Bill benefits region's water management

Staff Writer | April 3, 2024 1:00 AM

Two bills approved by the Idaho Legislature are expected to enhance water management in the state, Idaho Water Resource Board officials said following its March 29 meeting.

“Some water users will be affected by these proposed changes,” said IDWR Director Mathew Weaver in a press release. “We need to do more research to understand how many water users could be affected. We will officially notify affected water users in the coming months about the change in administrative scope and the impact on their individual water rights.”

The first bill, House Bill 687, would allow the Idaho Department of Water Resources to petition a District Court judge to commence a water rights adjudication in North Idaho's Kootenai River Basin, most of which lies in Boundary County and a small percentage in northern and northwestern Bonner County. Local legislators supported an adjudication in the basin to define and confirm existing water rights. 

Water rights adjudications are under way in the Bear River, Clark Fork-Pend Oreille, Coeur d’Alene-Spokane River, and Palouse River basins in Idaho. The Snake River Basin Adjudication, completed in 2014, was the largest water rights adjudication ever completed in the western United States.

The Kootenai River Basin Adjudication is expected to take five years and cost $3.25 million, using existing IDWR staff to work on the project, officials said. 

In Idaho, citizens have natural water rights for domestic and stockwater use — also known as de minimis water rights. For surface waters such as springs, creeks, and lakes, uses that started before May 20, 1971, and in-stream stockwater uses regardless of the date, do not require the water user to file for a water rights permit with IDWR. Any use of surface water that started after May 20, 1971, requires a water rights permit with IDWR, except for allowing livestock animals to drink from a stream.

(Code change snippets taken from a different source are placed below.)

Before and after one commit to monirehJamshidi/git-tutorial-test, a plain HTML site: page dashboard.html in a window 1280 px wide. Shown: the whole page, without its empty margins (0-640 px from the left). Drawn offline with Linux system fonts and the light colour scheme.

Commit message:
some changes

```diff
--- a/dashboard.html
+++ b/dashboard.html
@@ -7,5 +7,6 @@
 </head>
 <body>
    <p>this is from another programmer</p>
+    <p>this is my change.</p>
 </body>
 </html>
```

The second bill, Senate Bill 1341 creates a process for IDWR officials to expand the boundary of the Eastern Snake Plain Aquifer area of common groundwater supply. The bill passed both chambers of the Legislature in an unanimous vote; it was signed by Gov. Brad Little on March 20.

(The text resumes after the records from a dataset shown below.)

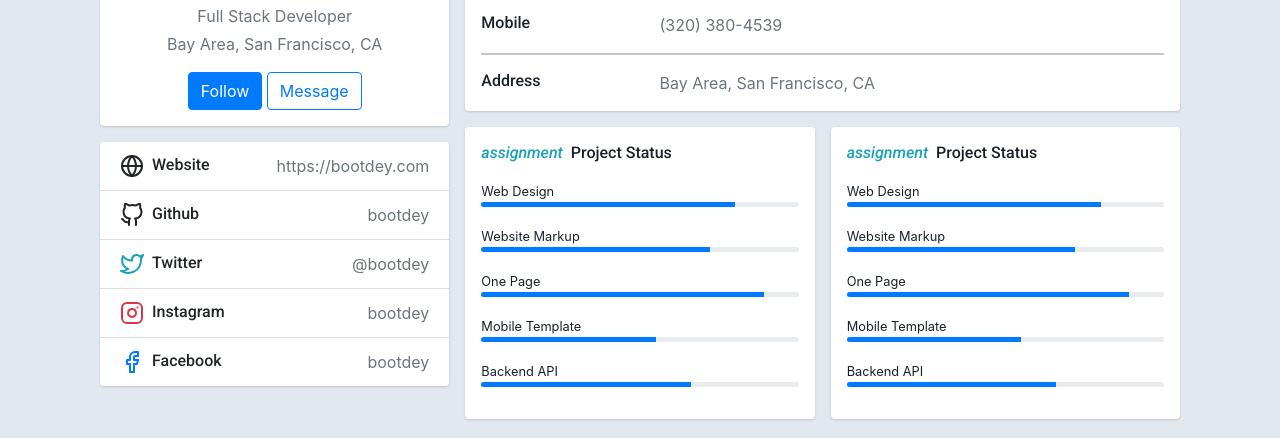
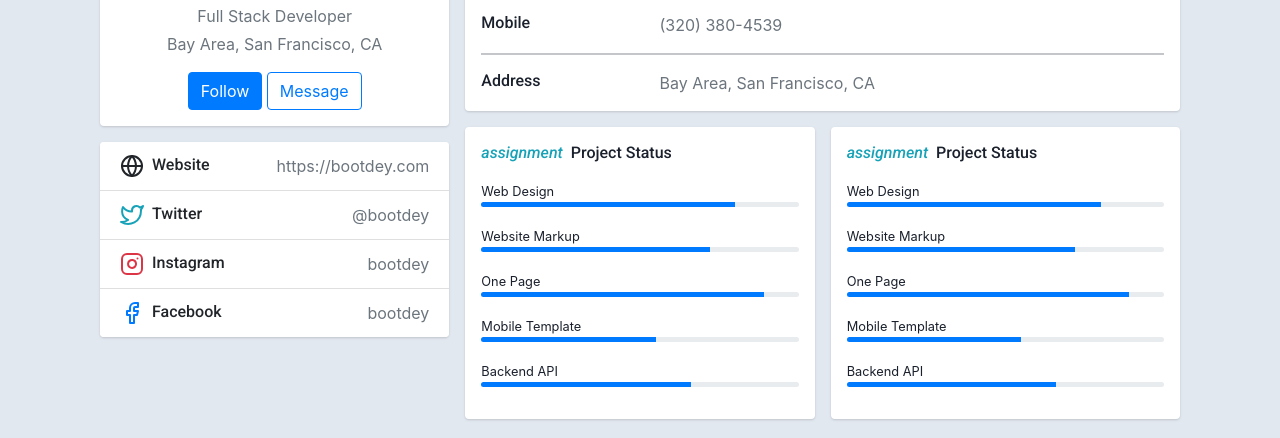
Before and after one commit to e4nthony/Group11_Sprint1_Website, a website: page src/views/doctor_user_page.html in a window 1280 px wide. Shown: the part 485-923 px from the top of the page. Drawn offline with nearby package versions, Linux system fonts and the light colour scheme; files that its build step writes are made by us from their sources; some icons are missing; files whose address does not match are found by name.

Commit message:
update doctor_user_page.html

```diff
--- a/src/views/doctor_user_page.html
+++ b/src/views/doctor_user_page.html
@@ -199,10 +199,6 @@
                 <li class="list-group-item d-flex justify-content-between align-items-center flex-wrap">
                   <h6 class="mb-0"><svg xmlns="http://www.w3.org/2000/svg" width="24" height="24" viewBox="0 0 24 24" fill="none" stroke="currentColor" stroke-width="2" stroke-linecap="round" stroke-linejoin="round" class="feather feather-globe mr-2 icon-inline"><circle cx="12" cy="12" r="10"></circle><line x1="2" y1="12" x2="22" y2="12"></line><path d="M12 2a15.3 15.3 0 0 1 4 10 15.3 15.3 0 0 1-4 10 15.3 15.3 0 0 1-4-10 15.3 15.3 0 0 1 4-10z"></path></svg>Website</h6>
                   <span class="text-secondary">https://bootdey.com</span>
-                </li>
-                <li class="list-group-item d-flex justify-content-between align-items-center flex-wrap">
-                  <h6 class="mb-0"><svg xmlns="http://www.w3.org/2000/svg" width="24" height="24" viewBox="0 0 24 24" fill="none" stroke="currentColor" stroke-width="2" stroke-linecap="round" stroke-linejoin="round" class="feather feather-github mr-2 icon-inline"><path d="M9 19c-5 1.5-5-2.5-7-3m14 6v-3.87a3.37 3.37 0 0 0-.94-2.61c3.14-.35 6.44-1.54 6.44-7A5.44 5.44 0 0 0 20 4.77 5.07 5.07 0 0 0 19.91 1S18.73.65 16 2.48a13.38 13.38 0 0 0-7 0C6.27.65 5.09 1 5.09 1A5.07 5.07 0 0 0 5 4.77a5.44 5.44 0 0 0-1.5 3.78c0 5.42 3.3 6.61 6.44 7A3.37 3.37 0 0 0 9 18.13V22"></path></svg>Github</h6>
-                  <span class="text-secondary">bootdey</span>
                 </li>
                 <li class="list-group-item d-flex justify-content-between align-items-center flex-wrap">
                   <h6 class="mb-0"><svg xmlns="http://www.w3.org/2000/svg" width="24" height="24" viewBox="0 0 24 24" fill="none" stroke="currentColor" stroke-width="2" stroke-linecap="round" stroke-linejoin="round" class="feather feather-twitter mr-2 icon-inline text-info"><path d="M23 3a10.9 10.9 0 0 1-3.14 1.53 4.48 4.48 0 0 0-7.86 3v1A10.66 10.66 0 0 1 3 4s-4 9 5 13a11.64 11.64 0 0 1-7 2c9 5 20 0 20-11.5a4.5 4.5 0 0 0-.08-.83A7.72 7.72 0 0 0 23 3z"></path></svg>Twitter</h6>
```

Adjusting the boundary of the ESPA area of common groundwater supply is needed to conform with the latest and most accurate ESPA groundwater model.

The change would ensure that IDWR’s management of surface water and groundwater rights in the aquifer could be accomplished under the Prior Appropriation Doctrine, officials said. Under that water law, senior water users, or those who have the oldest water rights, receive priority in times of water shortages, officials said.

SB 1341 provides for a process for IDWR to follow to notify ESPA surface and groundwater users about the proposed change in boundary, hold public hearings and take public feedback. The bill also provides an opportunity for water users to appeal the final decision.

The Idaho Water Resource Board said two pieces of legislation passed by the Idaho Legislature in the 2024 session will enhance water management in North Idaho and southern Idaho.